### What is being asked
Each entry is to be retyped exactly as it appears. Leave the images out.
=== Section Start ===
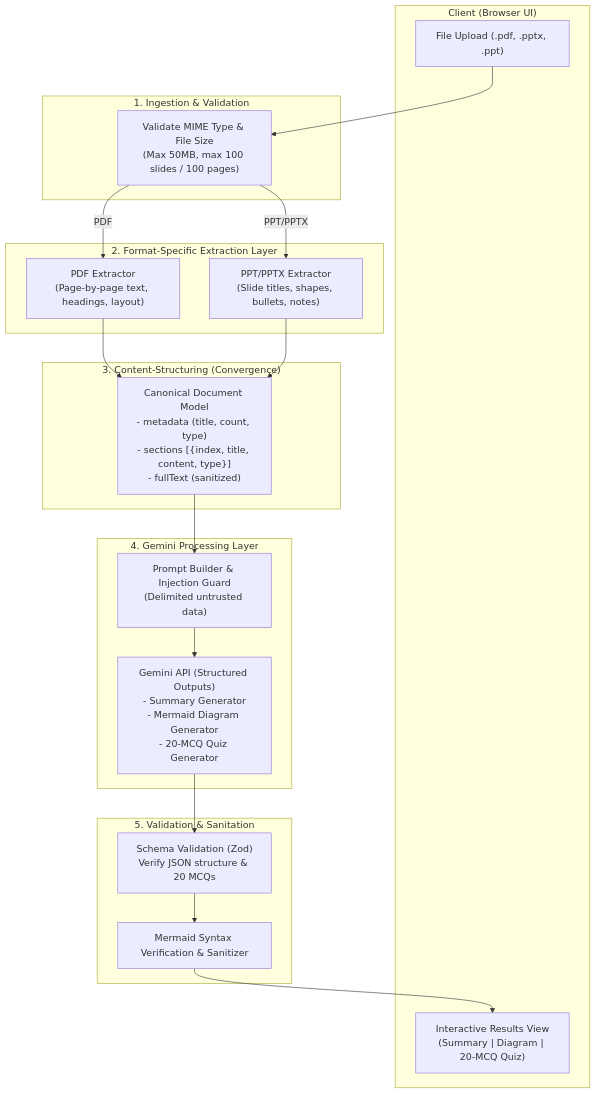
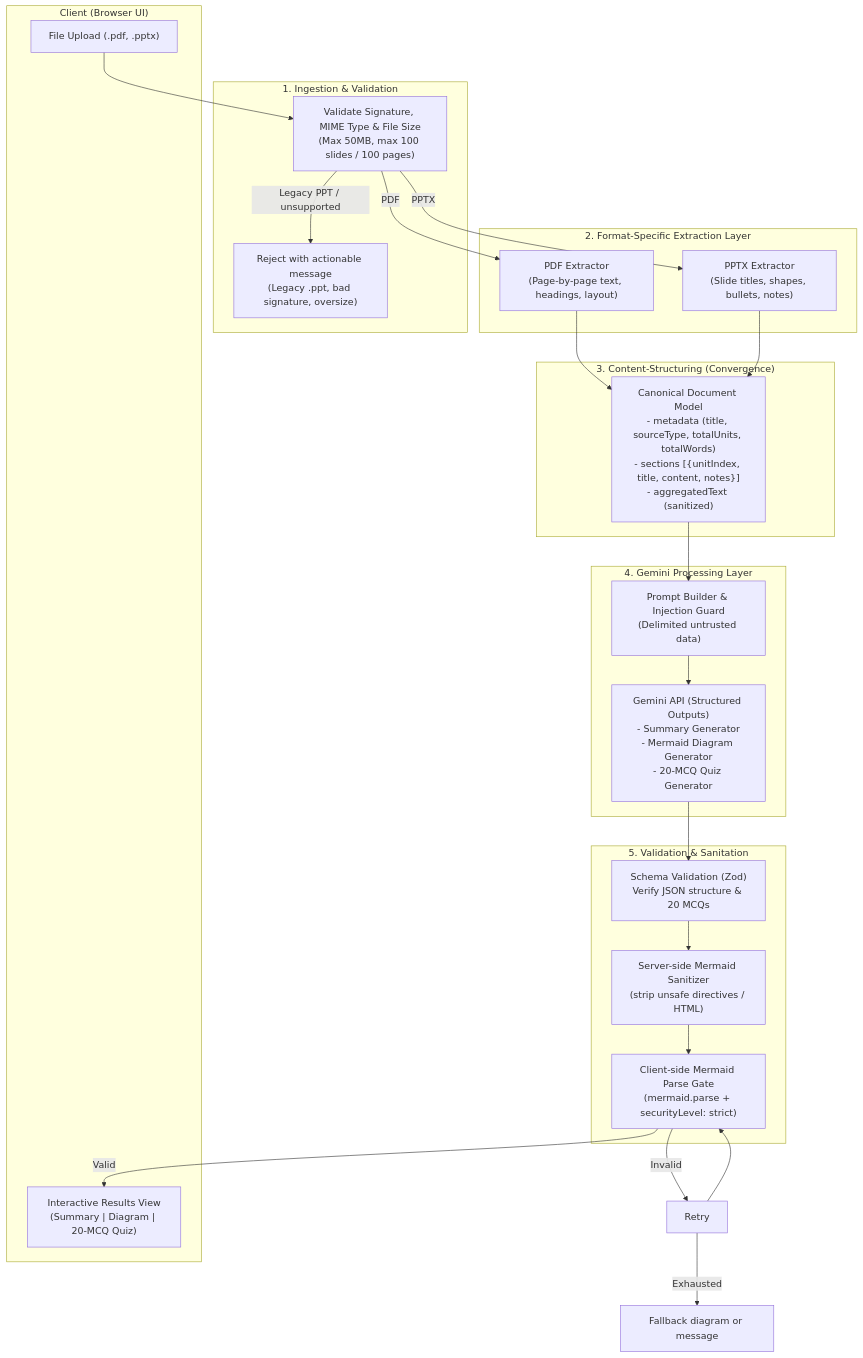
The diagram in ARCHITECTURE.md (PATIL-BHAGYASHREE-2926/study-material-summarizer), drawn with Mermaid before and after one commit. The commit also changed other lines of this file and 33 other files, not shown here.

````diff
--- a/ARCHITECTURE.md
+++ b/ARCHITECTURE.md
@@ -17,41 +17,48 @@
 ```mermaid
 flowchart TD
     subgraph Client ["Client (Browser UI)"]
-        Upload["File Upload (.pdf, .pptx, .ppt)"]
+        Upload["File Upload (.pdf, .pptx)"]
         UI_Render["Interactive Results View\n(Summary | Diagram | 20-MCQ Quiz)"]
     end
 
     subgraph Ingestion ["1. Ingestion & Validation"]
-        MimeCheck["Validate MIME Type & File Size\n(Max 50MB, max 100 slides / 100 pages)"]
+        MimeCheck["Validate Signature, MIME Type & File Size\n(Max 50MB, max 100 slides / 100 pages)"]
+        Reject["Reject with actionable message\n(Legacy .ppt, bad signature, oversize)"]
     end
 
     subgraph Extraction ["2. Format-Specific Extraction Layer"]
         PDF_Parser["PDF Extractor\n(Page-by-page text, headings, layout)"]
-        PPT_Parser["PPT/PPTX Extractor\n(Slide titles, shapes, bullets, notes)"]
+        PPT_Parser["PPTX Extractor\n(Slide titles, shapes, bullets, notes)"]
     end
 
     subgraph Convergence ["3. Content-Structuring (Convergence)"]
-        CanonicalDoc["Canonical Document Model\n- metadata (title, count, type)\n- sections [{index, title, content, type}]\n- fullText (sanitized)"]
+        CanonicalDoc["Canonical Document Model\n- metadata (title, sourceType, totalUnits, totalWords)\n- sections [{unitIndex, title, content, notes}]\n- aggregatedText (sanitized)"]
     end
 
     subgraph AI_Engine ["4. Gemini Processing Layer"]
         PromptBuilder["Prompt Builder & Injection Guard\n(Delimited untrusted data)"]
         GeminiAPI["Gemini API (Structured Outputs)\n- Summary Generator\n- Mermaid Diagram Generator\n- 20-MCQ Quiz Generator"]
     end
 
     subgraph Validation ["5. Validation & Sanitation"]
         SchemaValidator["Schema Validation (Zod)\nVerify JSON structure & 20 MCQs"]
-        MermaidValidator["Mermaid Syntax Verification & Sanitizer"]
+        MermaidSanitizer["Server-side Mermaid Sanitizer\n(strip unsafe directives / HTML)"]
+        MermaidGate["Client-side Mermaid Parse Gate\n(mermaid.parse + securityLevel: strict)"]
     end
 
     Upload --> MimeCheck
     MimeCheck -->|PDF| PDF_Parser
-    MimeCheck -->|PPT/PPTX| PPT_Parser
+    MimeCheck -->|PPTX| PPT_Parser
+    MimeCheck -->|Legacy PPT / unsupported| Reject
     PDF_Parser --> CanonicalDoc
     PPT_Parser --> CanonicalDoc
     CanonicalDoc --> PromptBuilder
     PromptBuilder --> GeminiAPI
     GeminiAPI --> SchemaValidator
-    SchemaValidator --> MermaidValidator
-    MermaidValidator --> UI_Render
+    SchemaValidator --> MermaidSanitizer
+    MermaidSanitizer --> MermaidGate
+    MermaidGate -->|Valid| UI_Render
+    MermaidGate -->|Invalid| Retry
+    Retry --> MermaidGate
+    Retry -->|Exhausted| Fallback["Fallback diagram or message"]
 ```
````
=== Section End ===
### Response box
The diagram in ARCHITECTURE.md (PATIL-BHAGYASHREE-2926/study-material-summarizer), drawn with Mermaid before and after one commit. The commit also changed other lines of this file and 33 other files, not shown here.

````diff
--- a/ARCHITECTURE.md
+++ b/ARCHITECTURE.md
@@ -17,41 +17,48 @@
 ```mermaid
 flowchart TD
     subgraph Client ["Client (Browser UI)"]
-        Upload["File Upload (.pdf, .pptx, .ppt)"]
+        Upload["File Upload (.pdf, .pptx)"]
         UI_Render["Interactive Results View\n(Summary | Diagram | 20-MCQ Quiz)"]
     end
 
     subgraph Ingestion ["1. Ingestion & Validation"]
-        MimeCheck["Validate MIME Type & File Size\n(Max 50MB, max 100 slides / 100 pages)"]
+        MimeCheck["Validate Signature, MIME Type & File Size\n(Max 50MB, max 100 slides / 100 pages)"]
+        Reject["Reject with actionable message\n(Legacy .ppt, bad signature, oversize)"]
     end
 
     subgraph Extraction ["2. Format-Specific Extraction Layer"]
         PDF_Parser["PDF Extractor\n(Page-by-page text, headings, layout)"]
-        PPT_Parser["PPT/PPTX Extractor\n(Slide titles, shapes, bullets, notes)"]
+        PPT_Parser["PPTX Extractor\n(Slide titles, shapes, bullets, notes)"]
     end
 
     subgraph Convergence ["3. Content-Structuring (Convergence)"]
-        CanonicalDoc["Canonical Document Model\n- metadata (title, count, type)\n- sections [{index, title, content, type}]\n- fullText (sanitized)"]
+        CanonicalDoc["Canonical Document Model\n- metadata (title, sourceType, totalUnits, totalWords)\n- sections [{unitIndex, title, content, notes}]\n- aggregatedText (sanitized)"]
     end
 
     subgraph AI_Engine ["4. Gemini Processing Layer"]
         PromptBuilder["Prompt Builder & Injection Guard\n(Delimited untrusted data)"]
         GeminiAPI["Gemini API (Structured Outputs)\n- Summary Generator\n- Mermaid Diagram Generator\n- 20-MCQ Quiz Generator"]
     end
 
     subgraph Validation ["5. Validation & Sanitation"]
         SchemaValidator["Schema Validation (Zod)\nVerify JSON structure & 20 MCQs"]
-        MermaidValidator["Mermaid Syntax Verification & Sanitizer"]
+        MermaidSanitizer["Server-side Mermaid Sanitizer\n(strip unsafe directives / HTML)"]
+        MermaidGate["Client-side Mermaid Parse Gate\n(mermaid.parse + securityLevel: strict)"]
     end
 
     Upload --> MimeCheck
     MimeCheck -->|PDF| PDF_Parser
-    MimeCheck -->|PPT/PPTX| PPT_Parser
+    MimeCheck -->|PPTX| PPT_Parser
+    MimeCheck -->|Legacy PPT / unsupported| Reject
     PDF_Parser --> CanonicalDoc
     PPT_Parser --> CanonicalDoc
     CanonicalDoc --> PromptBuilder
     PromptBuilder --> GeminiAPI
     GeminiAPI --> SchemaValidator
-    SchemaValidator --> MermaidValidator
-    MermaidValidator --> UI_Render
+    SchemaValidator --> MermaidSanitizer
+    MermaidSanitizer --> MermaidGate
+    MermaidGate -->|Valid| UI_Render
+    MermaidGate -->|Invalid| Retry
+    Retry --> MermaidGate
+    Retry -->|Exhausted| Fallback["Fallback diagram or message"]
 ```
````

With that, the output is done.